WHAT TO WORK ON =
Across these entries, count the lines holding the string "style"; the number is the whole answer.

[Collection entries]
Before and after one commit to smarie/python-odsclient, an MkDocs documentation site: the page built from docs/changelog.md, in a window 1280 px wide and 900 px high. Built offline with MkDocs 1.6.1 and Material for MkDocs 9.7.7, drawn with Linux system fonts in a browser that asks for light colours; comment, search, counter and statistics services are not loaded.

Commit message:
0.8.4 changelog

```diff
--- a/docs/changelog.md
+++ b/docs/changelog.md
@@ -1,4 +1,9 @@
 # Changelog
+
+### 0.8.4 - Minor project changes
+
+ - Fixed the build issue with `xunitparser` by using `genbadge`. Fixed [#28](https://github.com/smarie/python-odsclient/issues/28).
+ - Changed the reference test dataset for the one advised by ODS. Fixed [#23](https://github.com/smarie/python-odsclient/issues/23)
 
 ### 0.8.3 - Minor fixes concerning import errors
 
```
==
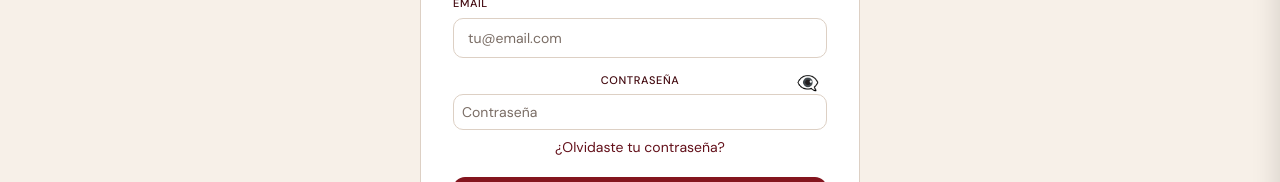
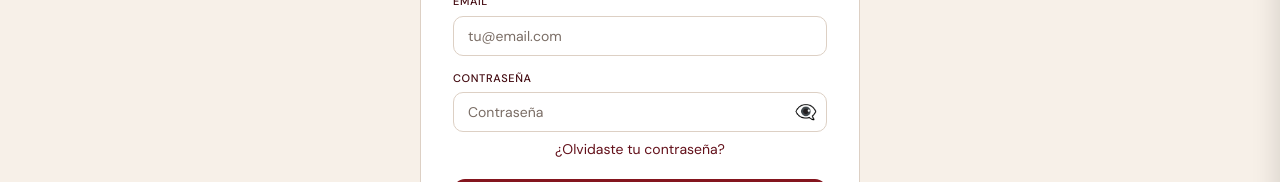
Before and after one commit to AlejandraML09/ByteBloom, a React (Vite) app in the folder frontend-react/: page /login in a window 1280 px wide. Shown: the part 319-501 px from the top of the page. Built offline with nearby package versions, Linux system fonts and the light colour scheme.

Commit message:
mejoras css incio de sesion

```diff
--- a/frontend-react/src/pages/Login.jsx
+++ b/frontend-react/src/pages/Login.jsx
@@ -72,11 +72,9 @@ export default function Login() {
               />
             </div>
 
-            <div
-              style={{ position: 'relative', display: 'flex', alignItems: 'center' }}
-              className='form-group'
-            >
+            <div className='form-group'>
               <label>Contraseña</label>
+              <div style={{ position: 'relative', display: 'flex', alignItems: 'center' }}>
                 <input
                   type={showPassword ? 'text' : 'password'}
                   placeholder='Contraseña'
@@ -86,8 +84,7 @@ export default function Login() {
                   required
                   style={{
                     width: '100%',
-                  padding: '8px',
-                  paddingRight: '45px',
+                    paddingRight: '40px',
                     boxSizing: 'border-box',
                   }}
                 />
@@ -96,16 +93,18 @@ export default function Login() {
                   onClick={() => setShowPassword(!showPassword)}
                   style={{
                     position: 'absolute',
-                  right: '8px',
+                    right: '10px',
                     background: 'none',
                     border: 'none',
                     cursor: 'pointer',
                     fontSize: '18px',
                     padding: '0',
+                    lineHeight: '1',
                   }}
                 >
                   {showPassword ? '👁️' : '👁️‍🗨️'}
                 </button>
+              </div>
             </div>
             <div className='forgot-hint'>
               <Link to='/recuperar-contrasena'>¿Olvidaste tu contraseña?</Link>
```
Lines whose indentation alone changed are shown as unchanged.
...
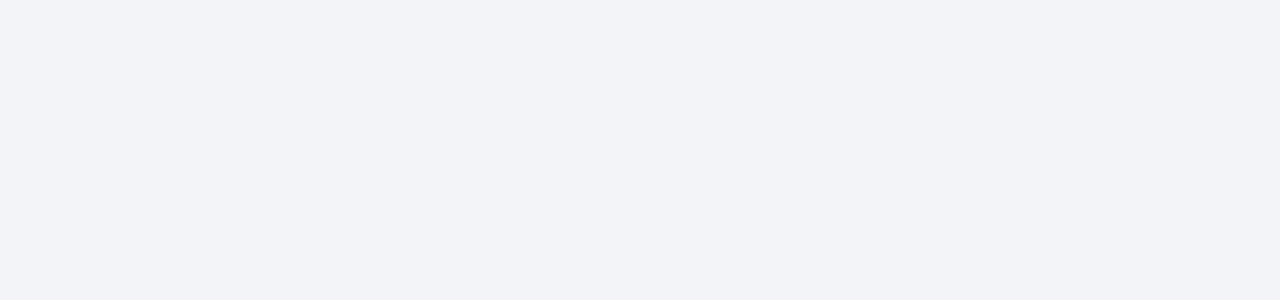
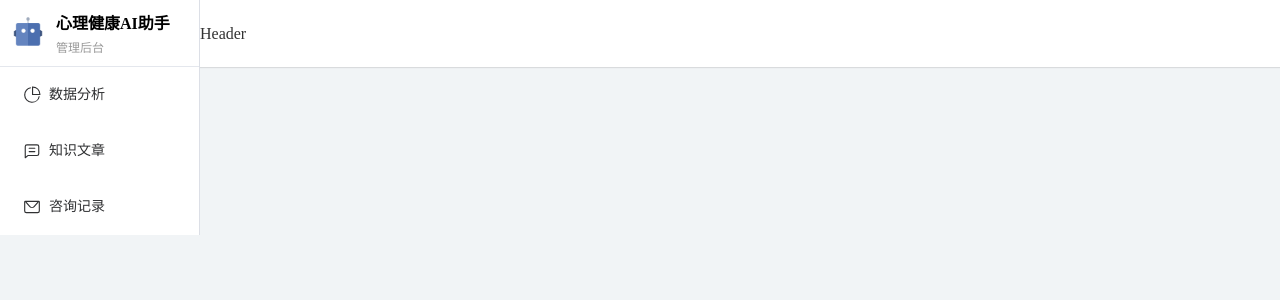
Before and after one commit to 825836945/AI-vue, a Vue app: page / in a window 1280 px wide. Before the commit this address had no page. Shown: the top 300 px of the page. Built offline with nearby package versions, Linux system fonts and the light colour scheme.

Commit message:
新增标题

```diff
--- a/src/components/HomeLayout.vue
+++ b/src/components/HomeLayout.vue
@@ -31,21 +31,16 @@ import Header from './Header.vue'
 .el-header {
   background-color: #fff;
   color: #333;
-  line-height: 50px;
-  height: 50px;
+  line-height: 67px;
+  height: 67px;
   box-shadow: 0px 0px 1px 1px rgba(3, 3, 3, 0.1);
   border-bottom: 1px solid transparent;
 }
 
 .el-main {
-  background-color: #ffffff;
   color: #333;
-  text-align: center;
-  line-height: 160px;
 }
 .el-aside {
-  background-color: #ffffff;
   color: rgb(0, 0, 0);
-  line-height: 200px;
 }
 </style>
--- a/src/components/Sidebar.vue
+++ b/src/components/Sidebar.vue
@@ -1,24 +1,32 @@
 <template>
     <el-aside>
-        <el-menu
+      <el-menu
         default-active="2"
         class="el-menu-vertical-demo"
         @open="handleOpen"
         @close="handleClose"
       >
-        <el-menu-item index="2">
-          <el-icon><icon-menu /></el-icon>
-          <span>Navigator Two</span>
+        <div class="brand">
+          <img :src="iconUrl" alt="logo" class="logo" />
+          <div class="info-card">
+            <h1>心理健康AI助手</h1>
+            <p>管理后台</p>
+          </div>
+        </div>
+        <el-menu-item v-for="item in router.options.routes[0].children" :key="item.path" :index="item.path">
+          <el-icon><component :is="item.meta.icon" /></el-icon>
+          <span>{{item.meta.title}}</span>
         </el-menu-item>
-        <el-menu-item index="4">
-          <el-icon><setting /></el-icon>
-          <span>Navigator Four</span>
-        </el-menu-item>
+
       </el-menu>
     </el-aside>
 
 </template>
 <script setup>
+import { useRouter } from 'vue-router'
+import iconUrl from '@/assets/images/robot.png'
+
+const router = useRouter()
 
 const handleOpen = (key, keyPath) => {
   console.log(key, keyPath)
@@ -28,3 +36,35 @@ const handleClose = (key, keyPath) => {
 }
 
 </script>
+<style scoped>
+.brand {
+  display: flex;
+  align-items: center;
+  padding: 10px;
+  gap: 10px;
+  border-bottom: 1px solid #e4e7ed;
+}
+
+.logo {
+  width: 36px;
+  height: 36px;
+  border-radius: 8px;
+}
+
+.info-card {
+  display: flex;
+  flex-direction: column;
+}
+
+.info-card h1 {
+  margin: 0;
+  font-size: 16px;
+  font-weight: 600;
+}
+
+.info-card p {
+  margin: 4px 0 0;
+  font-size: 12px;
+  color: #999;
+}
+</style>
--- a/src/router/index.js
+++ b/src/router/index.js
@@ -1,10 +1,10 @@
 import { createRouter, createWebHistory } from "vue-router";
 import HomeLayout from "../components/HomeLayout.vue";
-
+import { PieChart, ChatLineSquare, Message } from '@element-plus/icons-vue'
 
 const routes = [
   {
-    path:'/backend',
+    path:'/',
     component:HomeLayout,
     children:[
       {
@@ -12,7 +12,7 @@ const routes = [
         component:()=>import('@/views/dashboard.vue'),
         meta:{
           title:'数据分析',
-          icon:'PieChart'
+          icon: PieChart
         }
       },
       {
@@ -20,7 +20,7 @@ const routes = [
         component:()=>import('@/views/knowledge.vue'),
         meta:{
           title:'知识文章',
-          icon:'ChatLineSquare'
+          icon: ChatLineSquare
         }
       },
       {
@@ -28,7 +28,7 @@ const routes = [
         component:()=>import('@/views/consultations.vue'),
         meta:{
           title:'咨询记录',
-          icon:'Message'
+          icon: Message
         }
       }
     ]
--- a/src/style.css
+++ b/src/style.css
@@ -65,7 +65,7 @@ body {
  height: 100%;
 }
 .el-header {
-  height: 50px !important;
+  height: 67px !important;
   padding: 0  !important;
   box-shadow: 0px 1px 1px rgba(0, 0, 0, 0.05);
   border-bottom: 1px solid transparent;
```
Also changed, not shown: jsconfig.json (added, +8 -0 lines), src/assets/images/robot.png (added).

SOLUTION TO THIS PROBLEM =
9